Securing data and communications at remote experimental facility
Protecting sensitive information has always been critical to Lawrence Livermore’s national security missions. In the digital age, a well-guarded door is not enough. For years, Weapons and Complex Integration (WCI) has used iSRD—short for Integrated Secret Restricted Data—to manage access to classified information. Similar systems are utilized across the Department of Energy (DOE) complex to facilitate collaboration between laboratories, plants, and strategic partners.
But collaboration was not quite as easy in the remote, dusty part of southern Nevada known as the Nevada National Security Site (NNSS, formerly known as the Nevada Test Site). For decades there, researchers and support staff from around the DOE complex have worked together to advance a wide variety of national missions, including stockpile stewardship, environmental programs, and defense and civil technologies. But until last year, iSRD terminals at NNSS were too few and far between; they were distant from important experiments, delaying collaboration and making timely data transfer challenging.
“It’s a big portion of Nevada,” says WCI Deputy Information Technology (IT) Manager Marc Stearman of the 1,360-square-mile facility, which stretches from north of Las Vegas to just south of Tonopah, Nevada. “If you were doing experiments deep into the site and you needed to take some of that data and interface with the classified network, it would take you an hour’s drive just to get to the terminal, and then an hour back.”
In 2018 and with the support of several Computing staff, WCI funded and managed a project that extended the iSRD system to its employees at NNSS, earning the team a 2018 Director’s Institutional Operational Excellence Award.
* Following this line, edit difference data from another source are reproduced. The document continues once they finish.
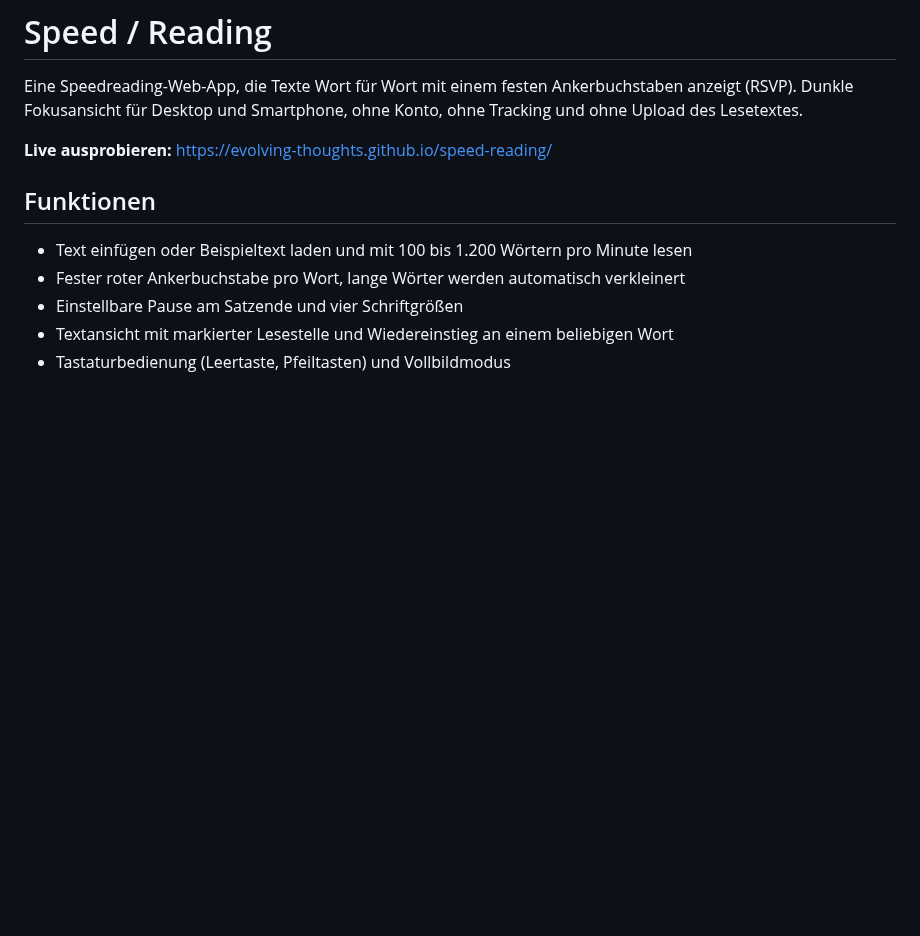
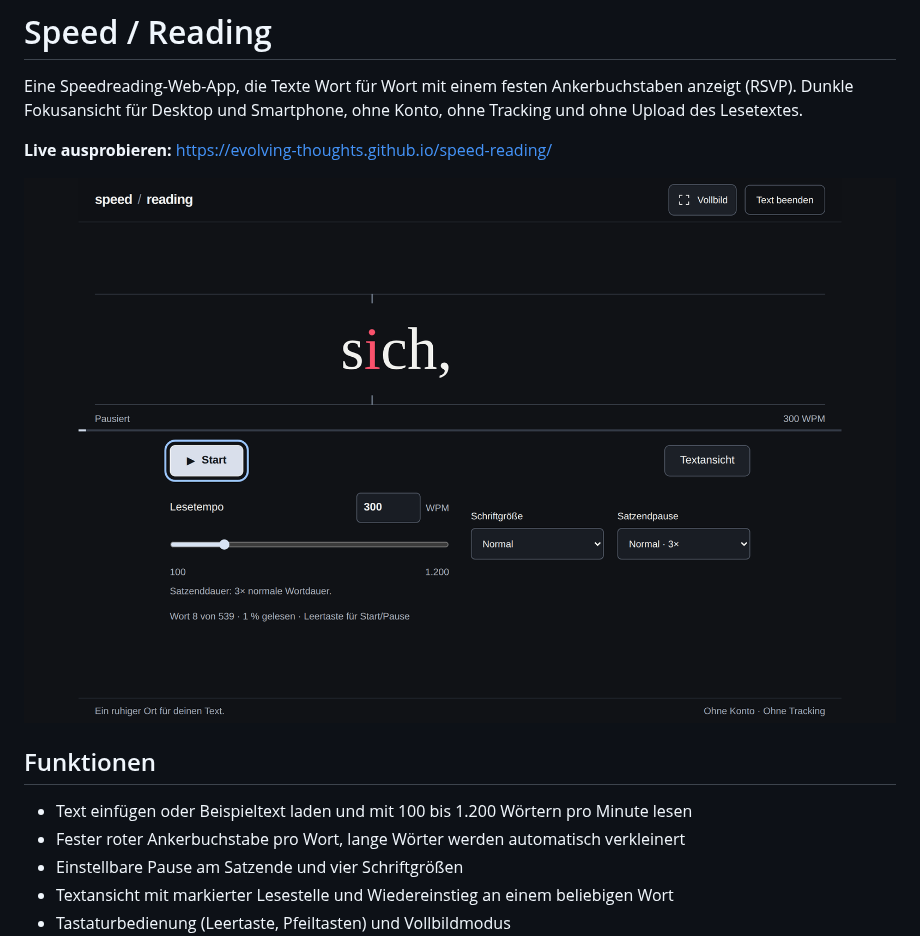
Before and after one commit to Evolving-Thoughts/speed-reading, a Markdown page: README.md, the part around the change. Drawn GitHub-style; pictures changed too: docs/screenshot.png (added); blank space fills up the shorter version.

Commit message:
Add a screenshot of the reader to the README
Co-Authored-By: Claude Opus 5.5 <noreply@anthropic.com>
Claude-Session: https://claude.ai/code/session_01NcPML76B9T4rm6kqUud7bq

```diff
--- a/README.md
+++ b/README.md
@@ -3,6 +3,8 @@
 Eine Speedreading-Web-App, die Texte Wort für Wort mit einem festen Ankerbuchstaben anzeigt (RSVP). Dunkle Fokusansicht für Desktop und Smartphone, ohne Konto, ohne Tracking und ohne Upload des Lesetextes.
 
 **Live ausprobieren:** <https://evolving-thoughts.github.io/speed-reading/>
+
+![Leseansicht mit hervorgehobenem Ankerbuchstaben](docs/screenshot.png)
 
 ## Funktionen
 
```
Today, sensitive data from experiments with national-security focus can be transferred quickly and securely over the iSRD network, instead of on CDs, DVDs, or USB drives that had to be physically transported with enhanced controls.
The team overcame many obstacles before the project could be declared a success. For example, in sparsely occupied Nevada, connecting to high-bandwidth, secure, and speedy Internet access is no simple task. Some experimental data sets can grow into hundreds of gigabytes.
“Some of the biggest challenges were network speed and access,” says Stearman. “We had to interface with several network providers to find where the bottlenecks were and make sure the equipment was upgraded for the proper speeds.”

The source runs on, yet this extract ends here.